Typically when a molecule is exposed to infra-red (IR) radiation, it absorbs specific frequencies of radiation. The frequencies which are absorbed are dependent upon the functional groups within the molecule and the symmetry of the molecule. IR radiation can only be absorbed by bonds within a molecule, if the radiation has exactly the right energy to induce a vibration of the bond. This is the reason only specific frequencies are absorbed.
Infrared spectroscopy focuses on electromagnetic radiation in the frequency range 400-4000cm-1, where cm-1 is known as wavenumber (1/wavelength), which is equivalent tofrequency. To generate the infrared spectrum, radiation containing all frequencies in the IR region is passed through the sample. Those frequencies which are absorbed appear as adecrease in the detected signal. This information is displayed as a spectrum of % transmitted radiation plotted against wavenumber.
Infrared spectroscopy is very useful for qualitative analysis (identification) of organic compounds because a unique spectrum is produced by every organic substance with peaks corresponding to distinct structural features. Also, each functional group absorbs infrared light at a unique frequency. For example, a carbonyl group, C=O, always absorbs infrared light at 1670-1780 cm-1, which causes the carbonyl bond to stretch.
A carbonyl group always absorbs infrared radiation in this frequency range because thebond between the carbon atoms is constantly stretching and contracting within a range of bond lengths. This “vibration” occurs as if the bond was a spring connecting the two atoms and it always occurs within a certain frequency range, 1670-1780 cm-1. When a molecule is irradiated with infrared radiation, a vibrating bond will absorb energy of the same frequency as its vibration, making the bond vibrate even faster.
In addition to identifying the molecule using IR spectroscopy, often the strength of the bonds within the molecule can be estimated by comparing their stretching ferquency. Just as with a spring, a large vibration frequency corresponds to a long bond, ie a weak bond and a small frequency corresponds to a short bond, ie a strong bond.
The technique is also useful for quantitative analysis. For example the concentration of a solution can be estimated if the specific absorption of the solute is known in a spectral region where the solvent is transparent.
Dispersive spectrometers expose a sample to several narrow bands of infrared radiation frequencies at a time. This is done using a diffraction grating to disperse the radiation from the energy source and by rotating the grating the particular frequencies required can be selected. Typically the instrument scans through a large range of frequencies by rotating the grating. Frequencies that have not been absorbed by the sample reach the detector at 100% transmittance, while the remainder of frequencies that have been absorbed reach the detector at much lower percent transmittance. This data is used to construct a spectrum.
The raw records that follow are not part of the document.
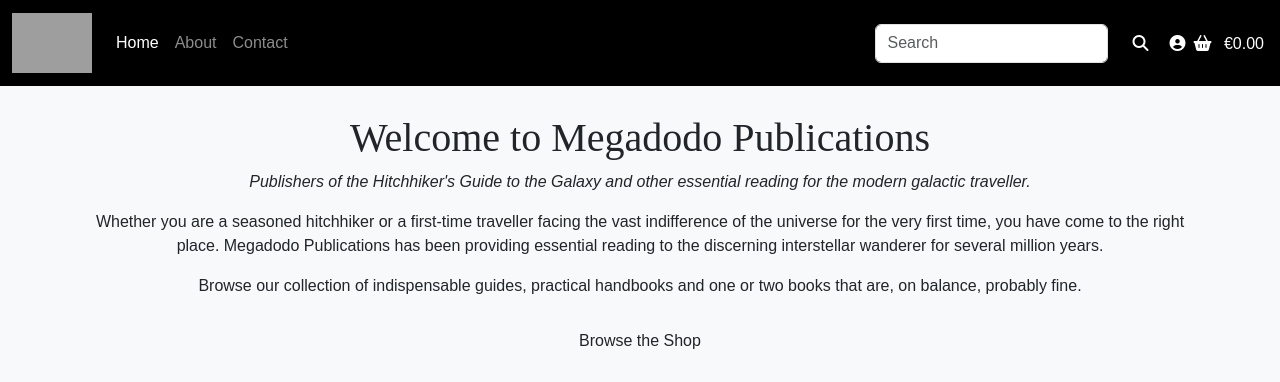
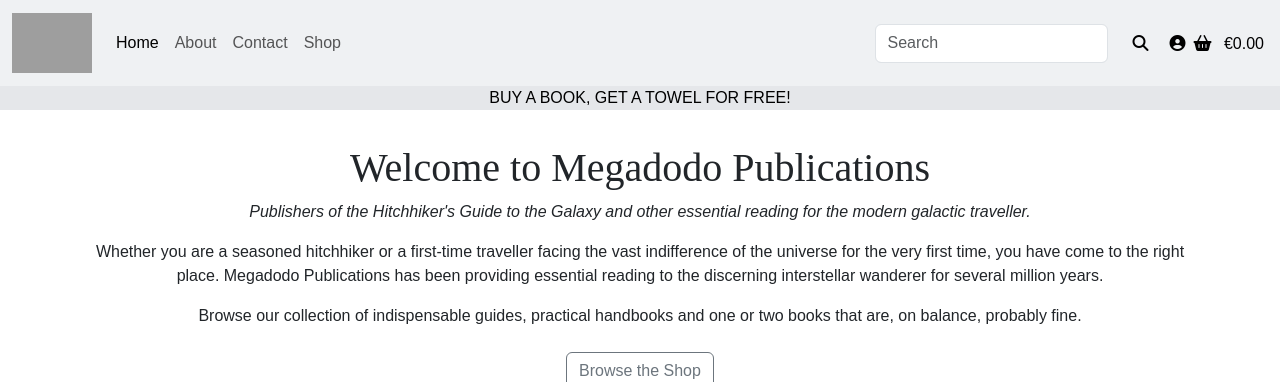
Before and after one commit to MrsmLisa/Megadodo-Publications, a Django app: page / in a window 1280 px wide. Shown: the top 382 px of the page. Run offline with Django 4.2, Linux system fonts and the light colour scheme; some libraries are stand-ins or nearby versions; some web fonts are replaced; grey boxes are pictures that could not be loaded.

Commit message:
Changed colors and made small style changes.

```diff
--- a/home/templates/home/index.html
+++ b/home/templates/home/index.html
@@ -8,7 +8,7 @@
     <p class="home-subtitle"><em>Publishers of the Hitchhiker's Guide to the Galaxy and other essential reading for the modern galactic traveller.</em></p>
     <p>Whether you are a seasoned hitchhiker or a first-time traveller facing the vast indifference of the universe for the very first time, you have come to the right place. Megadodo Publications has been providing essential reading to the discerning interstellar wanderer for several million years.</p>
     <p>Browse our collection of indispensable guides, practical handbooks and one or two books that are, on balance, probably fine.</p>
-    <a href="{% url 'product_list' %}" class="btn mt-2">Browse the Shop</a>
+    <a href="{% url 'product_list' %}" class="btn btn-outline-secondary mt-2">Browse the Shop</a>
 </div>
 
 <!--Cards from Bootstrap-->
@@ -16,7 +16,7 @@
     <div class="row justify-content-center g-4">
 
         <!-- Card one -->
-        <div class="col-12 col-md-5">
+        <div class="col-12 col-md-5 pb-5">
             <div class="card h-100">
                 <img src="{% static 'images/posterHitch.webp' %}" alt="Hitchhiker's Guide" class="card-img-top">
                 <div class="card-body">
@@ -24,13 +24,13 @@
                     <p><em>The universe is big. Really big. You just won't believe how vastly, hugely, mind-bogglingly big it is.</em></p>
                     <p>Don't face it unprepared. The Hitchhiker's Guide to the Galaxy is the indispensable companion for anyone who finds themselves unexpectedly adrift in an infinite and largely baffling universe.</p>
                     <p><strong>Now available in a handsome physical edition from Megadodo Publications.</strong></p>
-                    <a href="{% url 'product_list' %}" class="btn">Shop Now</a>
+                    <a href="{% url 'product_list' %}" class="btn btn-outline-secondary">Shop Now</a>
                 </div>
             </div>
         </div>
 
         <!-- Card two -->
-                <div class="col-12 col-md-5">
+                <div class="col-12 col-md-5 pb-5">
             <div class="card h-100">
                 <img src="{% static 'images/poster53.webp' %}" alt="53 More Things" class="card-img-top">
                 <div class="card-body">
@@ -38,7 +38,7 @@
                     <p><em>Bored of just floating? So were we.</em></p>
                     <p>The follow-up nobody asked for but everybody needed. 53 More Things To Do in Zero Gravity is packed with practical activities, ill-advised experiments and one chapter the publishers strongly recommend skipping entirely.</p>
                     <p><strong>Perfect for the seasoned hitchhiker with time on their hands.</strong></p>
-                    <a href="{% url 'product_list' %}" class="btn">Shop Now</a>
+                    <a href="{% url 'product_list' %}" class="btn btn-outline-secondary">Shop Now</a>
                 </div>
             </div>
         </div>
--- a/products/templates/products/product_detail.html
+++ b/products/templates/products/product_detail.html
@@ -1,7 +1,7 @@
 {% extends 'base.html' %}
 {% load static %}
 {% block content %}
-<div class="container mt-4">
+<div class="container mt-4 mb-5">
     <div class="row justify-content-center">
 
         <!-- Image -->
--- a/static/css/core.css
+++ b/static/css/core.css
@@ -8,7 +8,7 @@ html {
 
 body {
     font-family: 'Cantarell', sans-serif;
-    background-color: #f8f9fa;
+    background-color: white;
     min-height: 100vh;
     margin: 0;
     display: grid;
@@ -26,47 +26,58 @@ header {
     width: 100%;
     top: 0;
     padding: 0;
-    background-color: black;
+    background-color: #e5e7ea;
     z-index: 1000;
+}
+
+.navbar {
+    padding: none !important;
+    background-color: #eff1f3;
 }
 
 .navbar-toggler {
     border: none;
-    color: white;
+    color: black;
 }
 
 .fa-solid, .cart-count {
-    color: white;
+    color: black;
     margin: 4px;
 }
 
+.banner {
+    text-decoration: none;
+    color: black;
+    padding: 2px;
+}
+
 main {
-    padding-top: 90px;
+    padding-top: 120px;
 }
 
 /* Footer */
 
 .footer {
-    background-color: black;
-    color: white;
+    background-color: #eff1f3;
+    color: black;
     margin-top: auto;
 }
 
 .footer h5 {
-    color: white;
+    color: black;
 }
 
 .footer p {
-    color: #cccccc;
+    color: #333333;
 }
 
 .footer-link {
-    color: #cccccc;
+    color: #333333;
     text-decoration: none;
 }
 
 .footer-link:hover {
-    color: white;
+    color: black;
 }
 
 .footer-divider {
--- a/templates/base.html
+++ b/templates/base.html
@@ -34,7 +34,7 @@
 <body>
 <header>
     <!-- navbar from Bootstrap -->
-    <nav class="navbar navbar-expand-lg navbar-dark">
+    <nav class="navbar navbar-expand-lg">
         <div class="container-fluid">
             <a class="navbar-brand" href="{% url 'home' %}">
                 <img src="{% static 'images/logo.webp' %}" alt="Megadodo Publications Logo" class="logo" height="60">
@@ -89,6 +89,9 @@
                     <li class="nav-item">
                         <a class="nav-link {% if request.path == '/contact/' %}active{% endif %}" href="{% url 'contact' %}">Contact</a>
                     </li>
+                    <li class="nav-item">
+                        <a class="nav-link {% if request.path == '/products/' %}active{% endif %}" href="{% url 'product_list' %}">Shop</a>
+                    </li>
                 </ul>
                 <form class="d-flex" role="search">
                     <input class="form-control me-2" type="search" placeholder="Search" aria-label="Search"/>
@@ -99,6 +102,10 @@
             </div>
         </div>
     </nav>
+
+    <div class="text-center">
+        <a class="banner" href="#">BUY A BOOK, GET A TOWEL FOR FREE!</a>
+    </div>
 </header>
 
 
@@ -139,7 +146,7 @@
                 <form action="">
                     <div class="input-group">
                         <input type="email" class="form-control" placeholder="Your email">
-                        <button class="btn btn-outline-light" type="submit">Sign Up</button>
+                        <button class="btn btn-outline-dark" type="submit">Sign Up</button>
                     </div>
                 </form>
             </div>
```
Also changed, not shown: products/templates/products/products_list.html (+6 -6 lines).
Dispersive IR instruments are normally double beam, which means that the source beam is split into two beams. One beam passes through the sample cell, the other passes through the reference cell (usually air). The reference beam subtracts out any variation in signal over time.
Fourier Transform IR (FTIR)
Fourier-Transform spectrometers simultaneously expose a sample to the entire range of IR frequencies. Frequencies not absorbed by the sample constitute the “sample beam,” which reaches the detector at 100% transmittance. As this takes place, another beam of infrared radiation reaches the detector. This “reference beam” has not passed through the sample. The sample beam and the reference beam are allowed to interfere with each other as they reach the detector and the resulting data is used to construct an interferogram. This interferogram is converted to a normal spectrum by performing a Fourier Transformation (FT).
Once data has been collected by the spectrometer, it is sent to the computer as an interferogram. The computer determines the frequency and intensity of each component wave of the interferogram, by performing a Fourier Transform of the data. These frequencies and intensities make up the peaks of an IR spectrum.
Once the IR spectrum is complete, it is available for analysis. Each compound has a distinct set of strong absorptions, or peaks, which the chemist can use to identify the compound present. Each functional group within the molecule has a distinct absorption. For a complete list see the functional group absorptions.
The peak is the name given to the position in the spectrum at which an absorption occurs. The horizontal scale is measured in cm-1 where cm-1 is known as wavenumber (1/wavelength), which is equivalent to frequency. For instance, in the acetophenone spectrum above, the carbonyl group has an absorption peak at 1700 cm-1. This peak has a minimum point at about 5 percent transmittance on the vertical scale, which means the carbonyl group absorbed almost all the infrared radiation at 1700 cm-1. The carbonyl group bond vibrations contain a very large oscillating dipole moment which can absorb IR radiation of the same frequency.
Common Functional Group IR Absorption Band Positions
|Functional Group||Absorption Band Position (cm-1)|